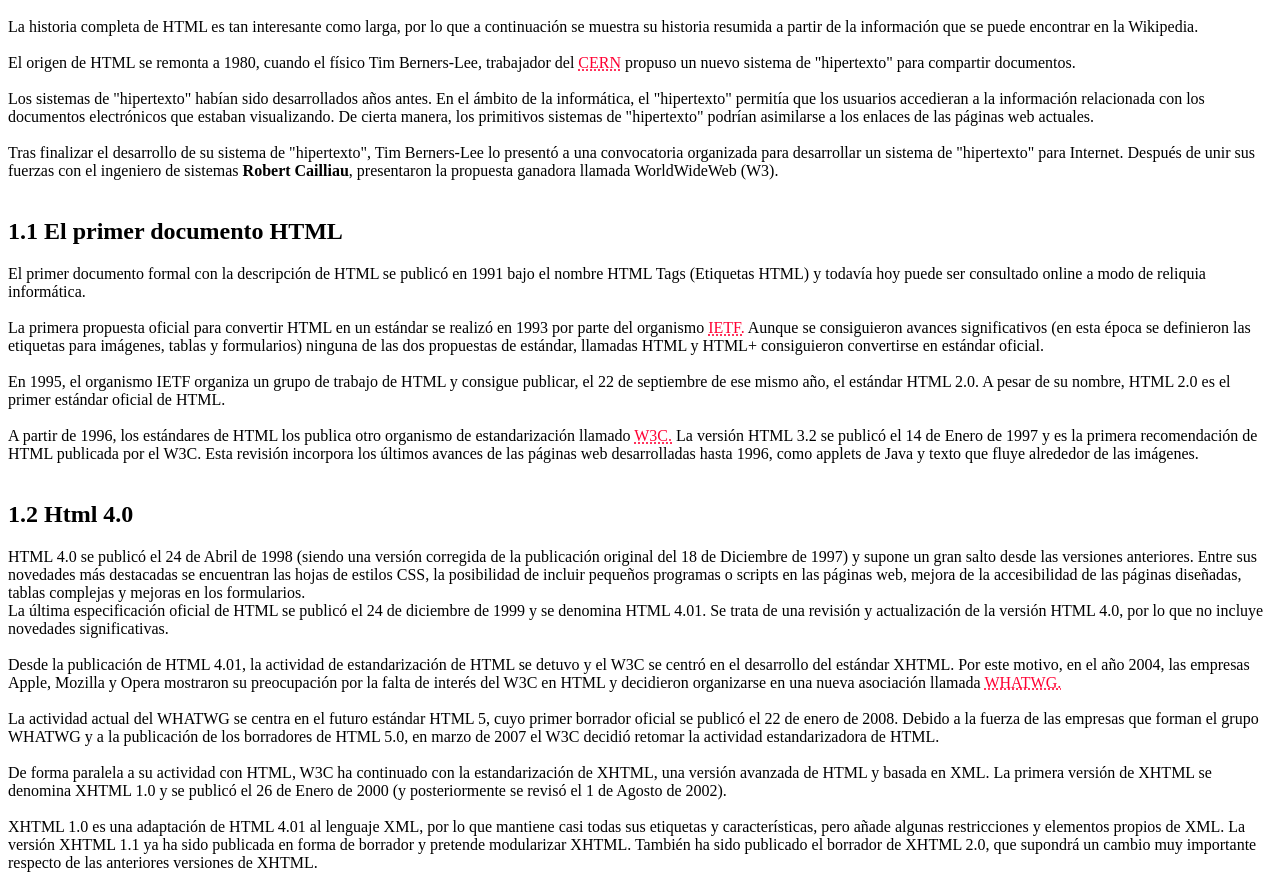
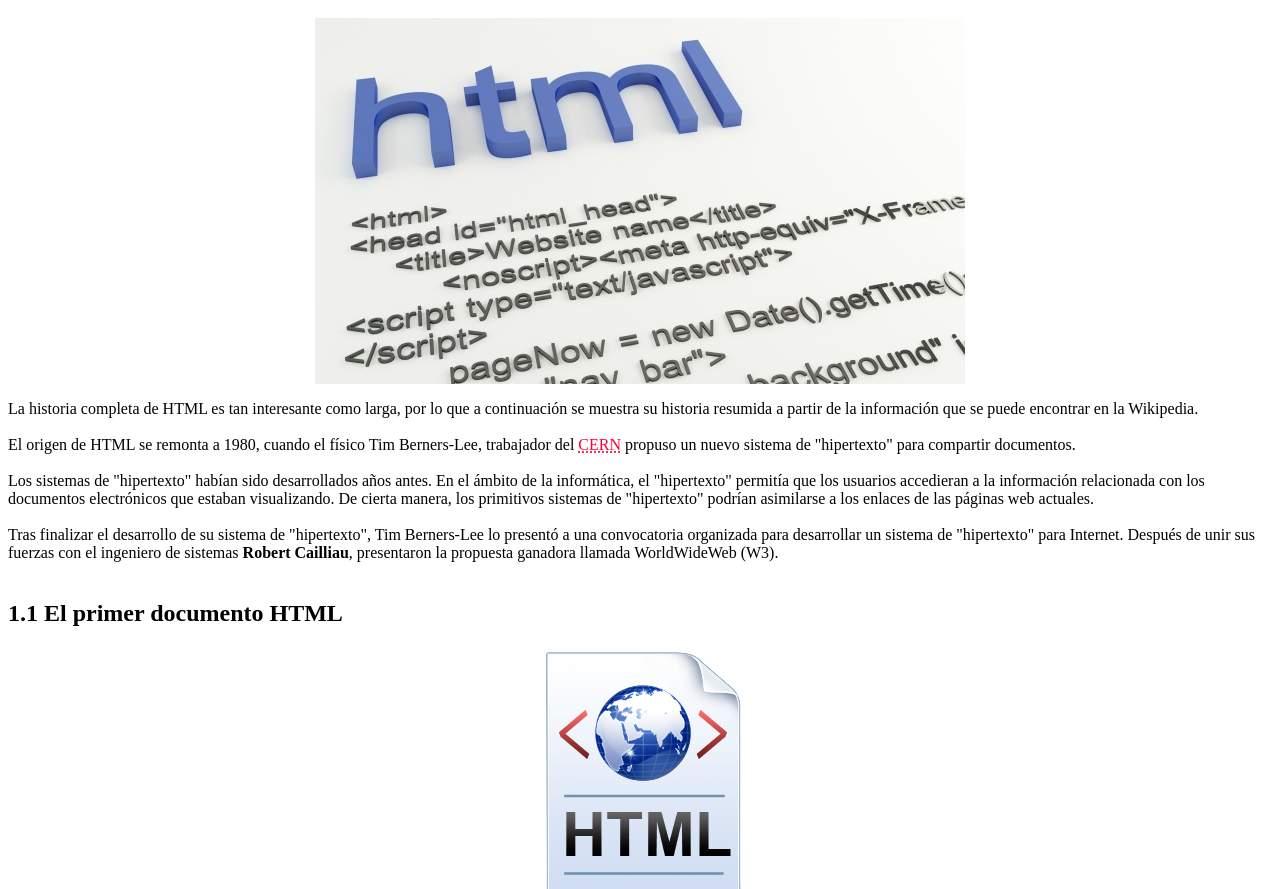
Before and after one commit to Gyro237/primerparcial, a plain HTML site: page index.html in a window 1280 px wide. Shown: the part 48-937 px from the top of the page. Drawn offline with Linux system fonts and the light colour scheme.

Commit message:
Insertando las imagenes

```diff
--- a/index.html
+++ b/index.html
@@ -4,6 +4,7 @@
 </head>
 <body>
 <h1>1.0 Breve historia de HTML</h1>
+<center><img src=imagenes/html.jpg></img></center>
 
 <p>La historia completa de HTML es tan interesante como larga, por lo que a continuación se muestra su historia resumida a partir de la información que se puede encontrar en la Wikipedia.<br>
 <br>
@@ -15,6 +16,7 @@ Tras finalizar el desarrollo de su sistema de "hipertexto", Tim Berners-Lee lo p
 <br>
 
 <h2>1.1 El primer documento HTML</h2>
+<center><img src=imagenes/html2.png></img></center>
 
 El primer documento formal con la descripción de HTML se publicó en 1991 bajo el nombre HTML Tags (Etiquetas HTML) y todavía hoy puede ser consultado online a modo de reliquia informática.<br>
 <br>
@@ -26,6 +28,7 @@ A partir de 1996, los estándares de HTML los publica otro organismo de estandar
 <br>
 
 <h2>1.2 Html 4.0</h2>
+<center><img src=imagenes/html4.jpg></img></center>
 
 HTML 4.0 se publicó el 24 de Abril de 1998 (siendo una versión corregida de la publicación original del 18 de Diciembre de 1997) y supone un gran salto desde las versiones anteriores. Entre sus novedades más destacadas se encuentran las hojas de estilos CSS, la posibilidad de incluir pequeños programas o scripts en las páginas web, mejora de la accesibilidad de las páginas diseñadas, tablas complejas y mejoras en los formularios.
 <br>
```
Also changed, not shown: imagenes/html.jpg (added), imagenes/html2.png (added), imagenes/html4.jpg (added).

+-------+

_WHAT THIS TASK INVOLVES_
The copy you produce must hold all the records above exactly and none of their pictures.

_THE COMPLETED TASK_
Before and after one commit to Gyro237/primerparcial, a plain HTML site: page index.html in a window 1280 px wide. Shown: the part 48-937 px from the top of the page. Drawn offline with Linux system fonts and the light colour scheme.

Commit message:
Insertando las imagenes

```diff
--- a/index.html
+++ b/index.html
@@ -4,6 +4,7 @@
 </head>
 <body>
 <h1>1.0 Breve historia de HTML</h1>
+<center><img src=imagenes/html.jpg></img></center>
 
 <p>La historia completa de HTML es tan interesante como larga, por lo que a continuación se muestra su historia resumida a partir de la información que se puede encontrar en la Wikipedia.<br>
 <br>
@@ -15,6 +16,7 @@ Tras finalizar el desarrollo de su sistema de "hipertexto", Tim Berners-Lee lo p
 <br>
 
 <h2>1.1 El primer documento HTML</h2>
+<center><img src=imagenes/html2.png></img></center>
 
 El primer documento formal con la descripción de HTML se publicó en 1991 bajo el nombre HTML Tags (Etiquetas HTML) y todavía hoy puede ser consultado online a modo de reliquia informática.<br>
 <br>
@@ -26,6 +28,7 @@ A partir de 1996, los estándares de HTML los publica otro organismo de estandar
 <br>
 
 <h2>1.2 Html 4.0</h2>
+<center><img src=imagenes/html4.jpg></img></center>
 
 HTML 4.0 se publicó el 24 de Abril de 1998 (siendo una versión corregida de la publicación original del 18 de Diciembre de 1997) y supone un gran salto desde las versiones anteriores. Entre sus novedades más destacadas se encuentran las hojas de estilos CSS, la posibilidad de incluir pequeños programas o scripts en las páginas web, mejora de la accesibilidad de las páginas diseñadas, tablas complejas y mejoras en los formularios.
 <br>
```
Also changed, not shown: imagenes/html.jpg (added), imagenes/html2.png (added), imagenes/html4.jpg (added).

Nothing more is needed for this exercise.